● Work order: A single number is required: how many lines in the records below contain "between".

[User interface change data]

────────

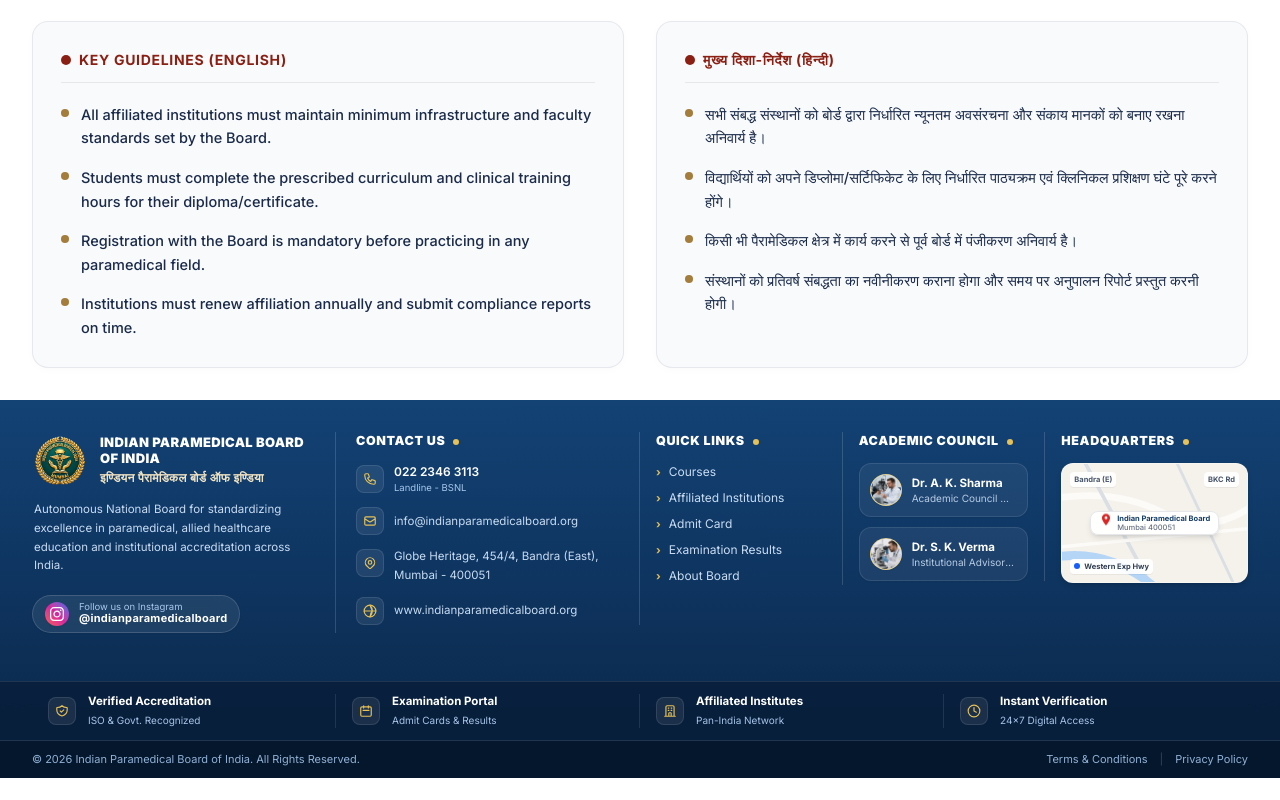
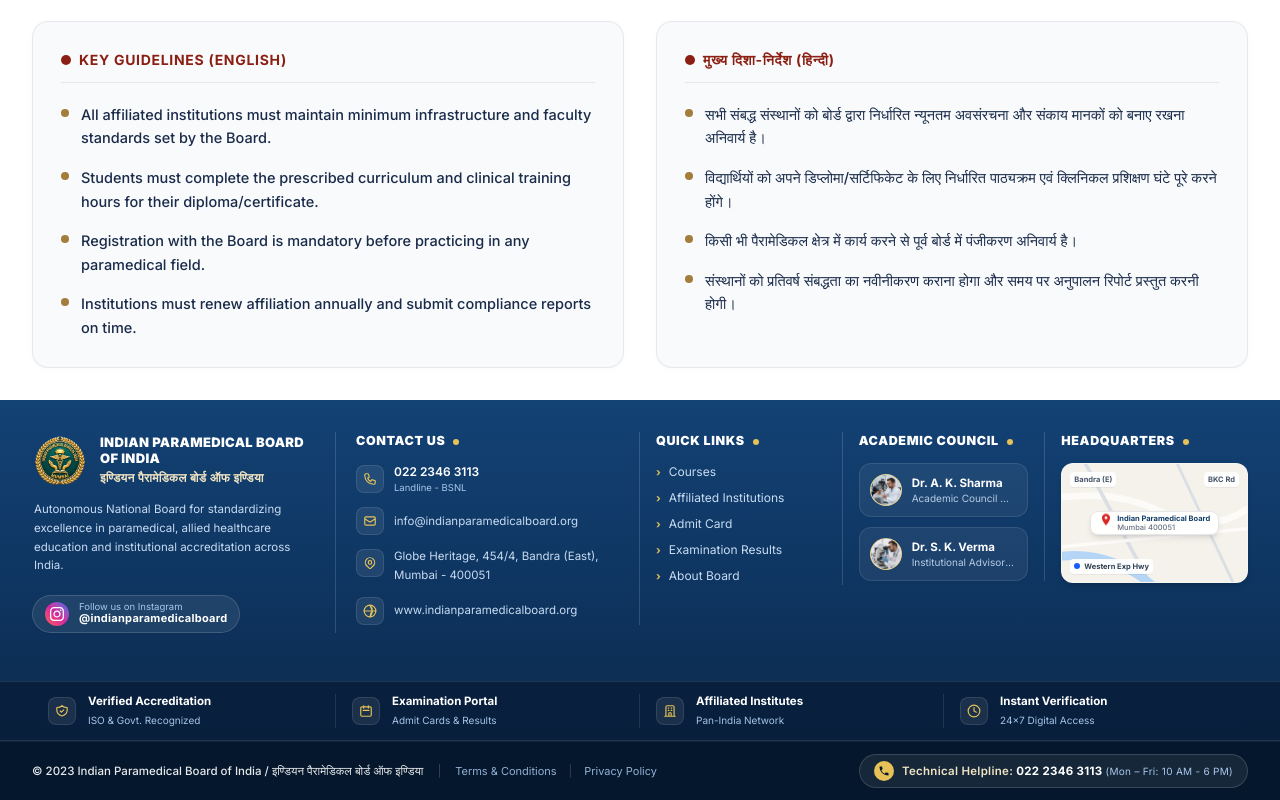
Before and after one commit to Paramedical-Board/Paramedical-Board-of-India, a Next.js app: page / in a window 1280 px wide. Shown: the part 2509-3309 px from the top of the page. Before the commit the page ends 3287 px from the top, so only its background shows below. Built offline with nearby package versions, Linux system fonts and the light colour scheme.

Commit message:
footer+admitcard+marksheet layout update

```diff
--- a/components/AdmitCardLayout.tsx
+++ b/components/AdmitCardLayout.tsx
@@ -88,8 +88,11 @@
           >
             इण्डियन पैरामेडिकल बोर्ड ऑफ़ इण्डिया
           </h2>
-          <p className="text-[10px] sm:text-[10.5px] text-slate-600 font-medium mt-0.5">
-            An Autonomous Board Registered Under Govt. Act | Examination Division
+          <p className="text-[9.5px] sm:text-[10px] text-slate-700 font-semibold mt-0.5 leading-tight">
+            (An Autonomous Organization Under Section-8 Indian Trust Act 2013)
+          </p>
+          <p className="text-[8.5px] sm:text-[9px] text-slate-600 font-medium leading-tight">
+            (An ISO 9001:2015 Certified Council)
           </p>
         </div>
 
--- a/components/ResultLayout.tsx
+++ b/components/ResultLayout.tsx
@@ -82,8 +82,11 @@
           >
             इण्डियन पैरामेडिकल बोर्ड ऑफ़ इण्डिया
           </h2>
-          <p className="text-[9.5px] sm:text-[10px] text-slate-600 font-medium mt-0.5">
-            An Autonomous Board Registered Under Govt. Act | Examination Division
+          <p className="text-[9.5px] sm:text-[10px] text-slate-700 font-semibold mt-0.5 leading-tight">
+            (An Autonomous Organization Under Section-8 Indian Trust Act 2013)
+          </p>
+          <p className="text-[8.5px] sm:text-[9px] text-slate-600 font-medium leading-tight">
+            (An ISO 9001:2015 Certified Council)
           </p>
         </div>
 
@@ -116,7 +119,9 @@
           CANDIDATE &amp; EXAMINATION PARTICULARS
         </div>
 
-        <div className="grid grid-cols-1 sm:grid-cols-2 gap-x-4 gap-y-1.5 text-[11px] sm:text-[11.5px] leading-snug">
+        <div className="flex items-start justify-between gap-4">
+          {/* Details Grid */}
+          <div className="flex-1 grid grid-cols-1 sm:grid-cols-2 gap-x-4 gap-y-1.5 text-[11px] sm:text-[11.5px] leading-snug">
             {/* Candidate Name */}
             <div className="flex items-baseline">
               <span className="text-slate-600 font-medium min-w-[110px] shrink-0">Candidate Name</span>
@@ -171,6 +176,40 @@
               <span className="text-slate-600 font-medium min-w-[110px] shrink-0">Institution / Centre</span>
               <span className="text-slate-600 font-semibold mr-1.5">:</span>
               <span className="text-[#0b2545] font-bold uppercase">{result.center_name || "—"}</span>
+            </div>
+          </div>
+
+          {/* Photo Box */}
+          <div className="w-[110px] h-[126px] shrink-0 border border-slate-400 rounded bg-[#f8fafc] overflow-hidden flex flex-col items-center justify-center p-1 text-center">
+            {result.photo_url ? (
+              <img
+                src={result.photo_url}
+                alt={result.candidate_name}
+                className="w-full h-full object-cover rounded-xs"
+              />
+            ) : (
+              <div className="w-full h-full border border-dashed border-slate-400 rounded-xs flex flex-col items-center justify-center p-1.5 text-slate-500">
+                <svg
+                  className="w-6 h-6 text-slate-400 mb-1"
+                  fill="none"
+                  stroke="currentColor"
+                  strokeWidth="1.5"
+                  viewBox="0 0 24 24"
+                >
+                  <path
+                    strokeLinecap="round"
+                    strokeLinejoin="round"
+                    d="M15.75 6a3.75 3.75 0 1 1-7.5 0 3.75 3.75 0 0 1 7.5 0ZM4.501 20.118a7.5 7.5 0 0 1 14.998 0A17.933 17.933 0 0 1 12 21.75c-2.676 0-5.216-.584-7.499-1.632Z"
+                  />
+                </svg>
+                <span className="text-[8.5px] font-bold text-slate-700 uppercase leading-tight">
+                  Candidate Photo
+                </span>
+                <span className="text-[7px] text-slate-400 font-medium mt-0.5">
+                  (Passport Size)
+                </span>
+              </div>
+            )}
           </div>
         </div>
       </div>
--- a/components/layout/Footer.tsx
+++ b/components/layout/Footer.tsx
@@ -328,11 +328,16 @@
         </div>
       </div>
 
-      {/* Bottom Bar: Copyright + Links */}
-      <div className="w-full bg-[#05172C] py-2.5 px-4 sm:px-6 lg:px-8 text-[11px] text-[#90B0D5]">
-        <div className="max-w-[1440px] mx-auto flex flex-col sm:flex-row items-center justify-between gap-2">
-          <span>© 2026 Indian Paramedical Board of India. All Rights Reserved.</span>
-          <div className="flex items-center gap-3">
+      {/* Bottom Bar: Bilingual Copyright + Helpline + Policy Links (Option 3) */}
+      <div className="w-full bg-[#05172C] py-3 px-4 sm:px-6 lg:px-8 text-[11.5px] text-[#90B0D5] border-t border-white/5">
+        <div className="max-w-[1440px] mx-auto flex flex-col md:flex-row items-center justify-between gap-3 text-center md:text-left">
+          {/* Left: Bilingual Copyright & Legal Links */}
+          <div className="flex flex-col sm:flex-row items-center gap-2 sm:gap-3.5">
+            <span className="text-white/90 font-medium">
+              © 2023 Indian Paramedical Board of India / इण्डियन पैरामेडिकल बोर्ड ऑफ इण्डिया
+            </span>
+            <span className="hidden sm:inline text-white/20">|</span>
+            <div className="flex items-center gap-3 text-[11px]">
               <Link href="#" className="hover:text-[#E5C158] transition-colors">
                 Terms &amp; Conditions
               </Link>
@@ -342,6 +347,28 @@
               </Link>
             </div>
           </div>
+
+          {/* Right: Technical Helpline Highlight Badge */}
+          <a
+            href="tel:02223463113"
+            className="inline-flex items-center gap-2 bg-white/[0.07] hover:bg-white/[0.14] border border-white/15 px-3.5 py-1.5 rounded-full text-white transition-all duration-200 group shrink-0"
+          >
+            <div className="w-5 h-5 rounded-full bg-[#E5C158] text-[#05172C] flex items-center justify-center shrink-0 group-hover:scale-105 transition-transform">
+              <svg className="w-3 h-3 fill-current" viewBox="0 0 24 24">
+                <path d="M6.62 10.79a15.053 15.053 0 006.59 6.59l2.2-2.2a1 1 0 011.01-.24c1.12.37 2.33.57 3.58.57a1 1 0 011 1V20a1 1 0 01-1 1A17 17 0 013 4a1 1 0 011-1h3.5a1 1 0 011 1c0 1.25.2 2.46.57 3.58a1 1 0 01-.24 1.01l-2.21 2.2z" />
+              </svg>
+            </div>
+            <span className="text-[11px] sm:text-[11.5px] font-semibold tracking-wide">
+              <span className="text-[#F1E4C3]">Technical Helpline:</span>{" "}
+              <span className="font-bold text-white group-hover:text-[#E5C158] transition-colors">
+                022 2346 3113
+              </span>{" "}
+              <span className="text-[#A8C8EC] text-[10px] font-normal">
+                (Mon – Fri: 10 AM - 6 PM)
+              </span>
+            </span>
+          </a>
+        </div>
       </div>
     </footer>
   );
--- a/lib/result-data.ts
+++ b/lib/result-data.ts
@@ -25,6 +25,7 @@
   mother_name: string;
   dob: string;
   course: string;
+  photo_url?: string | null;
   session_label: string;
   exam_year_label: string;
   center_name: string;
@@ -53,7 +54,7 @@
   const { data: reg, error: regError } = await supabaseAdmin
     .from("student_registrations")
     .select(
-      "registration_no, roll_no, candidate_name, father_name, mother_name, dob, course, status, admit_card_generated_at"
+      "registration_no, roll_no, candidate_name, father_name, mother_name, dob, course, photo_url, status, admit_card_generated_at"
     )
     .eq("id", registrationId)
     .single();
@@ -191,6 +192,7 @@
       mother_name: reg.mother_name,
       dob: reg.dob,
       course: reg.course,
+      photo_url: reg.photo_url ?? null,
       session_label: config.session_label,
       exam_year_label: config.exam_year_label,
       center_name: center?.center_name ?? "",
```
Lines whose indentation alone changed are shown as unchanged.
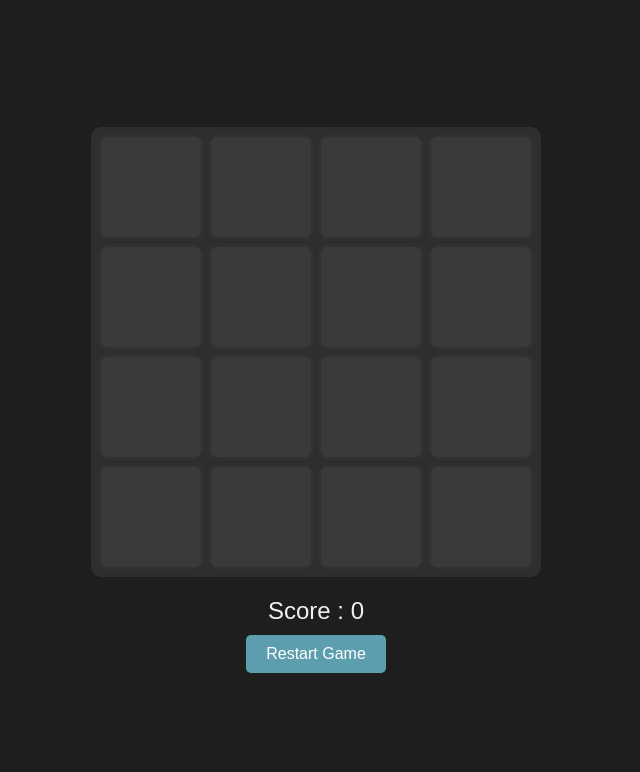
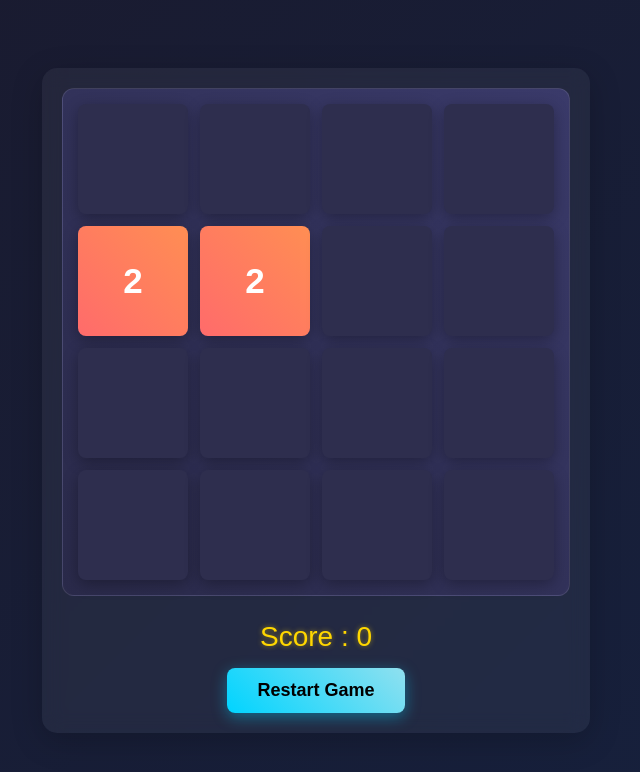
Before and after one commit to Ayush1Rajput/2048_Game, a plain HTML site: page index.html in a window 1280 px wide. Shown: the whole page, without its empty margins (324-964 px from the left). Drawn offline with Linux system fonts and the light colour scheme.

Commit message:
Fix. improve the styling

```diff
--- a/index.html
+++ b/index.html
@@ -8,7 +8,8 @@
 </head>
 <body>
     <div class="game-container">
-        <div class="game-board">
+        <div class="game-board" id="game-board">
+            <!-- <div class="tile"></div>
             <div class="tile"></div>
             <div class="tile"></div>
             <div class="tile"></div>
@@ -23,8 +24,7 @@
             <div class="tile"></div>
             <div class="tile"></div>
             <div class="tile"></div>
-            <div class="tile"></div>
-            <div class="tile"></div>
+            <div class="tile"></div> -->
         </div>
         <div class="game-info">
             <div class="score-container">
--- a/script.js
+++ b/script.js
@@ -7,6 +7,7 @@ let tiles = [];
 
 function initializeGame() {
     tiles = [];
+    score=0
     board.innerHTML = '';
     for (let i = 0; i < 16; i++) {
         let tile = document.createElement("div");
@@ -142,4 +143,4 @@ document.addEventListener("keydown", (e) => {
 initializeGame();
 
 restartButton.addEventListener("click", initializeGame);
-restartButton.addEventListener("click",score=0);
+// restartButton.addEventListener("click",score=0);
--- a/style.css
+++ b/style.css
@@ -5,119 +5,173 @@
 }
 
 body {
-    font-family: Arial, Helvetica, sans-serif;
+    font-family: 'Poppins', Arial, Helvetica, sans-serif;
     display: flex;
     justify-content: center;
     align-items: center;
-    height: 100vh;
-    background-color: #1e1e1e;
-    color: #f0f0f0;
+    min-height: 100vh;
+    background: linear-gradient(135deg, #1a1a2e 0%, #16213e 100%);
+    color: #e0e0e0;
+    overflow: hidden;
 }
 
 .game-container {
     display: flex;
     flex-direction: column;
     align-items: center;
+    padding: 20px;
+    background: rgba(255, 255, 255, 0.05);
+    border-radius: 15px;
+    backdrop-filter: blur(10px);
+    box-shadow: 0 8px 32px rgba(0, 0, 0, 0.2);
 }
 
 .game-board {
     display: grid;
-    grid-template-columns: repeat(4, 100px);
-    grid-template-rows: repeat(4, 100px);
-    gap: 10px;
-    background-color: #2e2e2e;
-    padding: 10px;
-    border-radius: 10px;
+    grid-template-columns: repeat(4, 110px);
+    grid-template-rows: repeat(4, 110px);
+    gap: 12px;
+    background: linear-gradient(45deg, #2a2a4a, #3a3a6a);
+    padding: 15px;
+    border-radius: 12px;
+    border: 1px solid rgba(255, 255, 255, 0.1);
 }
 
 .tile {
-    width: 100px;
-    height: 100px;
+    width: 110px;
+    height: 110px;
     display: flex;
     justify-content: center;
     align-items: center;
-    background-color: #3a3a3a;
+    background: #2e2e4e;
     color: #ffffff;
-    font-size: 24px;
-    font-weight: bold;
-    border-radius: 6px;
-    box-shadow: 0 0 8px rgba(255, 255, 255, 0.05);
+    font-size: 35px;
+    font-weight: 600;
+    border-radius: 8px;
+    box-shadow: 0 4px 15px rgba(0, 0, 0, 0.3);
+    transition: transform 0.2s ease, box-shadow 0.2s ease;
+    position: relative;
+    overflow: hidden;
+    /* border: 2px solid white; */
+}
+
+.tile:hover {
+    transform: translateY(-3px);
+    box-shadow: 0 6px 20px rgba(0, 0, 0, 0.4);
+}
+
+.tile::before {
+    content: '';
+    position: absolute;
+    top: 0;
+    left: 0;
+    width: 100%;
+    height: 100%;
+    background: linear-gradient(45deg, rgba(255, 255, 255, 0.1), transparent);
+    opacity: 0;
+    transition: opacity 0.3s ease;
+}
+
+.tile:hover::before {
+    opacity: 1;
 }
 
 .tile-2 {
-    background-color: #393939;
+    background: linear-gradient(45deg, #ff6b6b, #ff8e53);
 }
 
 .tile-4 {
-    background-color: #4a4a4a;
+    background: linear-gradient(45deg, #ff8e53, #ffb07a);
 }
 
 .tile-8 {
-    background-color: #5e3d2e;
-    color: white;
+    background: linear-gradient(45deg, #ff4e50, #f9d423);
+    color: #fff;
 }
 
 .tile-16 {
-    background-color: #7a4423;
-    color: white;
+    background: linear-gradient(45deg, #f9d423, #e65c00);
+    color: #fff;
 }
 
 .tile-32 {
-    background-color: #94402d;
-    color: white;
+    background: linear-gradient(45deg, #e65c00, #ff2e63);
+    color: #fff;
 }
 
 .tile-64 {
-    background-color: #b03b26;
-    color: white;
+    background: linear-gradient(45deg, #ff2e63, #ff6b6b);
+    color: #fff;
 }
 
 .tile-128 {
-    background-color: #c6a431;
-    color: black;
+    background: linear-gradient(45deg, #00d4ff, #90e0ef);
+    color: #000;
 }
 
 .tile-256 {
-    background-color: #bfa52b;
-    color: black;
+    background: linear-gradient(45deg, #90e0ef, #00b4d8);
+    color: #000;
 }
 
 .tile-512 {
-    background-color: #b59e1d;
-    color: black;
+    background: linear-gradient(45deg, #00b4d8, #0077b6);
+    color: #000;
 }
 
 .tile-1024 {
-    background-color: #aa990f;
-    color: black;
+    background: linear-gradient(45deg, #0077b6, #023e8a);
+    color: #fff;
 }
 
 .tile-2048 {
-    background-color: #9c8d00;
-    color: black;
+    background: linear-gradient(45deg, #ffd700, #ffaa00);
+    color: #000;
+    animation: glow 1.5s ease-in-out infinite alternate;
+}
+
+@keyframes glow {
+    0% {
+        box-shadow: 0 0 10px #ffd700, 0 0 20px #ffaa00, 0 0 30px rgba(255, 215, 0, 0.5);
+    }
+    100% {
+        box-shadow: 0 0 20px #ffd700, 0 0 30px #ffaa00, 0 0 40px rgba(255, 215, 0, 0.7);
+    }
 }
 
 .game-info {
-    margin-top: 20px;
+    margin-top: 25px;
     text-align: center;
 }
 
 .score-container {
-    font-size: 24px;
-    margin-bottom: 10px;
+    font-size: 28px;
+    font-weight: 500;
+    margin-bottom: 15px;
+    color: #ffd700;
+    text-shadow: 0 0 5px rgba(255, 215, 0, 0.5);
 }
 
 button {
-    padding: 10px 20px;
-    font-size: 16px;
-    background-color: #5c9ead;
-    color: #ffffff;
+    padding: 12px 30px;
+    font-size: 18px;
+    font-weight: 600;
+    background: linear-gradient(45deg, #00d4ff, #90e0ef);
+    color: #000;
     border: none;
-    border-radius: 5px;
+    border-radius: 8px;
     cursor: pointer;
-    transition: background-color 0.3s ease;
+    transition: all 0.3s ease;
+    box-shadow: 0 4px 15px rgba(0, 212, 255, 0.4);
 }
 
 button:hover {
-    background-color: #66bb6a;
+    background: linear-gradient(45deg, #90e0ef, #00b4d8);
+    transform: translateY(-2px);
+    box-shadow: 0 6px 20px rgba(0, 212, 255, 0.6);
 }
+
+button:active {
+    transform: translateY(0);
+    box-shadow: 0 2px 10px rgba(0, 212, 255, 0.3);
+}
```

────────

● Output for this task: 3